1703 AD

I climbed the hill one final time to talk to him.

Upon reaching the summit, I was greeted by a warm and now familiar sight I had come to enjoy daily over the past two years. For the briefest moment I wondered how much I will miss this place; then I let it go. The cobble-lined walkway towards the temple, found atop The Ascent of a Thousand Steps and leading up to the proving grounds and the main halls beyond, was opened in the middle by a sturdy and determined cherry blossom tree featured in perpetual bloom—a truly spectacular sight to behold. The surrounding earth was carpeted in thick, attentively manicured grass, and the butterflies still preferred this particular spot over any other in the entirety of the vast temple gardens to frolic about.

Senpai Yasahiro was raking the fallen blossoms again into neat little piles on the lawn. I always thought he approached the task of yard work with more delicacy than required, but he always seemed so content in his decision that I never felt the need to question him about it.

He greeted my smiling approach without breaking from his flowers.

“We remain foolish, brother. Always so eager to exact our will–“

He drew the rake across the lawn, pulling a few flowers along; others would slip between the prongs and be left behind.

“–that we never appreciate what can be all by itself.”

He gestured with his down-turned head to the remainder of unraked flowers off at the rear of the cherry blossom before turning back to me and capturing my gaze. His eyes were the softest sky blue.

“Just as you already know the answers you think you seek, you come not seeking truth.”

He returns to the fallen flora.

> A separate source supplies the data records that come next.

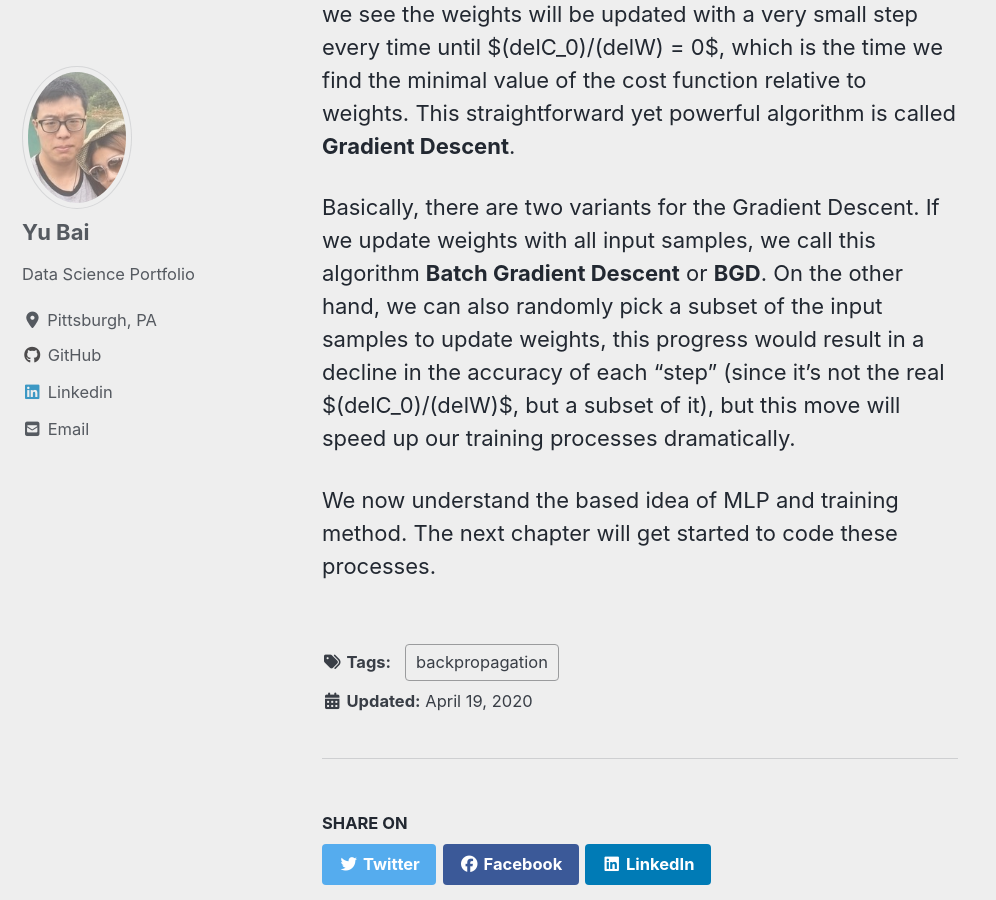
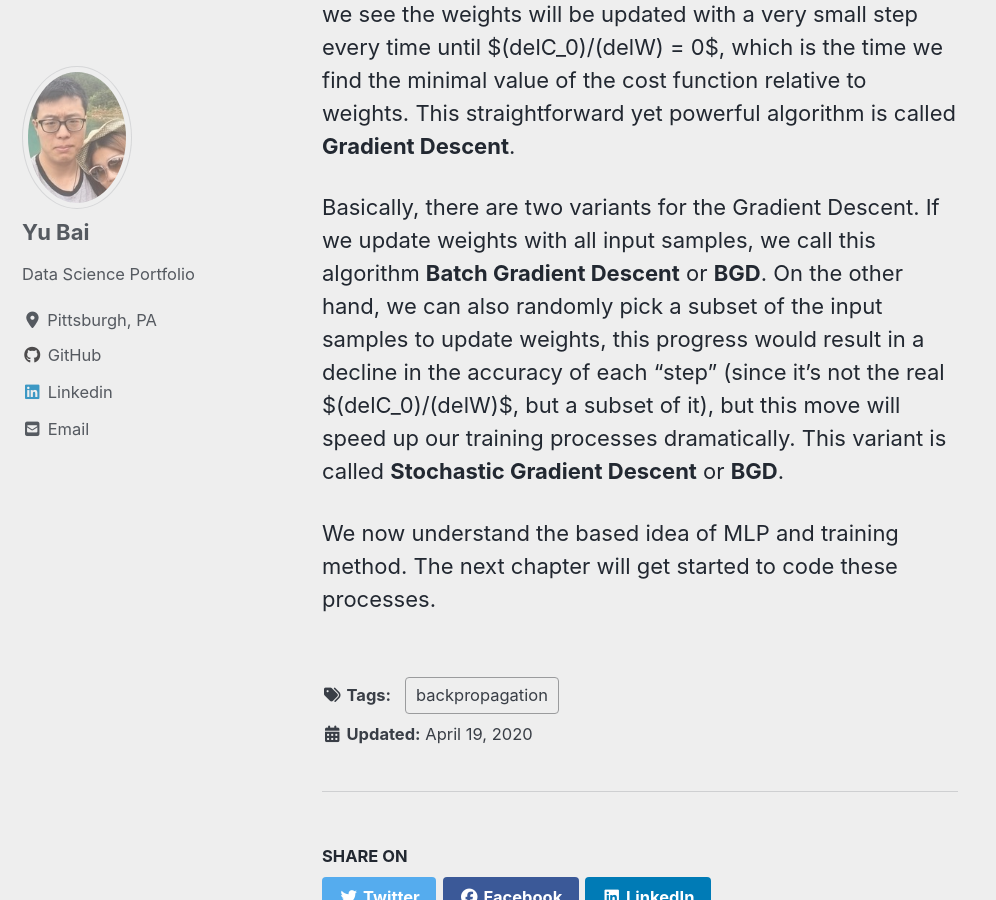
Before and after one commit to watermantle/data_science, a Jekyll site: the page built from _posts/2020-04-19-backpropagation.md, in a window 1280 px wide and 900 px high, scrolled down 4394 px. Shown: the whole window, without its empty margins (0-996 px from the left). Built offline with Jekyll 4.4.1, drawn with Linux system fonts in a browser that asks for light colours; cached includes are drawn as plain includes; nearby versions of some CDN libraries; a script that is not in the unit is left out.

Commit message:
Update 2020-04-19-backpropagation.md

```diff
--- a/_posts/2020-04-19-backpropagation.md
+++ b/_posts/2020-04-19-backpropagation.md
@@ -73,6 +73,6 @@ The process 2.1 is self-explained and called **forward propagation**. We next ne
 
 For a loss function(or cost function) ***C_0***, if we update weights **W** based on a rule that **$W := W - lambda (delC_0)/(delW)$**, where $lambda$ is called **learning rate**, we see the weights will be updated with a very small step every time until $(delC_0)/(delW) = 0$, which is the time we find the minimal value of the cost function relative to weights. This straightforward yet powerful algorithm is called **Gradient Descent**.
 
-Basically, there are two variants for the Gradient Descent. If we update weights with all input samples, we call this algorithm **Batch Gradient Descent** or **BGD**. On the other hand, we can also randomly pick a subset of the input samples to update weights, this progress would result in a decline in the accuracy of each "step" (since it's not the real $(delC_0)/(delW)$, but a subset of it), but this move will speed up our training processes dramatically.
+Basically, there are two variants for the Gradient Descent. If we update weights with all input samples, we call this algorithm **Batch Gradient Descent** or **BGD**. On the other hand, we can also randomly pick a subset of the input samples to update weights, this progress would result in a decline in the accuracy of each "step" (since it's not the real $(delC_0)/(delW)$, but a subset of it), but this move will speed up our training processes dramatically. This variant is called **Stochastic Gradient Descent** or **BGD**.
 
 We now understand the based idea of MLP and training method. The next chapter will get started to code these processes.
```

“My final teaching to you is this:  Even as I willingly rake these flowers, it is done with the understanding that tomorrow the wind will blow again.”